Map created by @jakub.marian , from https://jakubmarian.com/average-number-of-languages-spoken-by-the-eu-population
Reede, 19 Veebruar 2021 19:00
Estonian Life No. 7 2021 - Vincent Teetsov
On a map created by Czech data scientist Jakub Marian, the average number of languages spoken by citizens of countries across the EU is shown. The highest numbers shown include Luxembourg (3.6 languages), the Netherlands (3.2), and Slovenia (3.0). Slightly lower down, but among the higher averages, are all three Baltic countries. According to the map, the average Estonian speaks 2.7 languages. Using the same data, from the Eurobarometer 386 survey of 2012, the median number of languages spoken by the typical Estonian is two and a half.
The survey data sourced to make this map was based on participants self-reporting their language abilities instead of more precise testing. So, some individuals may have downplayed their linguistic abilities while others may have been boasting. These variables aside, however, the map is a provocative conversation starter.
In comparison, most statistical data in Canada centres around the distribution of bilingualism in French and English. According to the last Canadian census, from 2016, 17.9 percent of the population is bilingual. Most of the population (75.4 percent) speaks English as their first official language and 22.8 percent speak French as their first official language. It goes without saying that the ability to speak languages beyond English and French abounds in Canada. If a similar Eurobarometer-style survey was done in Canada, I would predict the average number of languages spoken by Canadians to be around 1.8, due to languages spoken at home with family and immersion school programs.

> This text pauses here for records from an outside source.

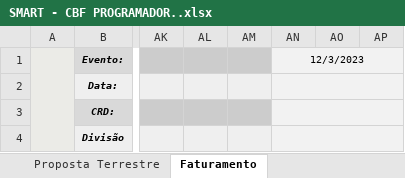
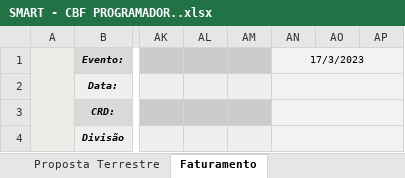
Before and after one commit to kelvimguidini/smart-app, an Excel workbook: Docs/SMART - CBF PROGRAMADOR..xlsx, sheet Faturamento, drawn as a sheet; only a part is shown, gaps mark what is left out; values as stored, in another font and other column widths than the file's, no borders; charts and pictures and conditional formats not drawn; the diff names each change by its address in the sheet, - before the commit and + after, or states it on an @@ line.

```diff
--- a/Docs/SMART - CBF PROGRAMADOR..xlsx (sheet Faturamento)
+++ b/Docs/SMART - CBF PROGRAMADOR..xlsx (sheet Faturamento)
-AN1: 12/3/2023
+AN1: 17/3/2023
```
Also changed, not shown: sheet DADOS, sheet Proposta Hotel, formulas that keep their value, charts or pictures, 31 other files.
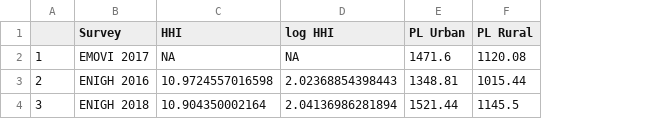
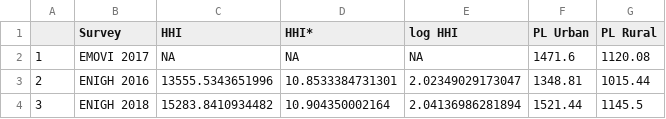
Before and after one commit to PedroToL/Apples_Oranges, a CSV file: Results/Statistics.csv, drawn as a sheet; addresses are those after the commit; the diff names each change by its address in the sheet, - before the commit and + after, or states it on an @@ line.

```diff
--- a/Results/Statistics.csv
+++ b/Results/Statistics.csv
+column D (HHI*), rows 2-4: NA | 10.8533384731301 | 10.904350002164
-C3 (HHI): 10.9724557016598
+C3 (HHI): 13555.5343651996
-E3 (log HHI): 2.02368854398443
+E3 (log HHI): 2.02349029173047
-C4 (HHI): 10.904350002164
+C4 (HHI): 15283.8410934482
```
Also changed, not shown: 15 other files.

The factors that create a multilingual populace vary, though. Languages can be tools we take for granted, springing from one's cultural background and peers, as in the case of speaking Estonian at home or at community events. Hearing a combination of languages may result in variants like “Estonglish”, thought it wouldn't be regarded as a separate language.
Fragments of a language may enter our minds with less planning when we travel somewhere new and need to communicate for survival. For example, if you learn Greek to order meals when on a vacation. People seek to learn languages deliberately for social reasons, like getting closer to your significant others' family members.
Professional reasons are a form of language fuel, too. In Canada, think about how many job board postings a new graduate will come across that show favour to applicants with French-English bilingual abilities. If you didn't realize you would need that skill before, it could impede the advancement of your career. Likewise, cobbling together phrases for a business meeting can leverage better business negotiations abroad. These kinds of skills enable us to build rapport with customers and clients, but it's really not easy to gain them the fuller your plate gets as you grow older. It's no wonder some kids are given headphones to listen to audio language courses as toddlers. As we get older, speaking other languages becomes a badge of pride for how clever or productive you are. This comes back to educational systems' admiration for memorization. If you memorized it, you must have put in the sweat equity to keep it there and your brain must be well organized.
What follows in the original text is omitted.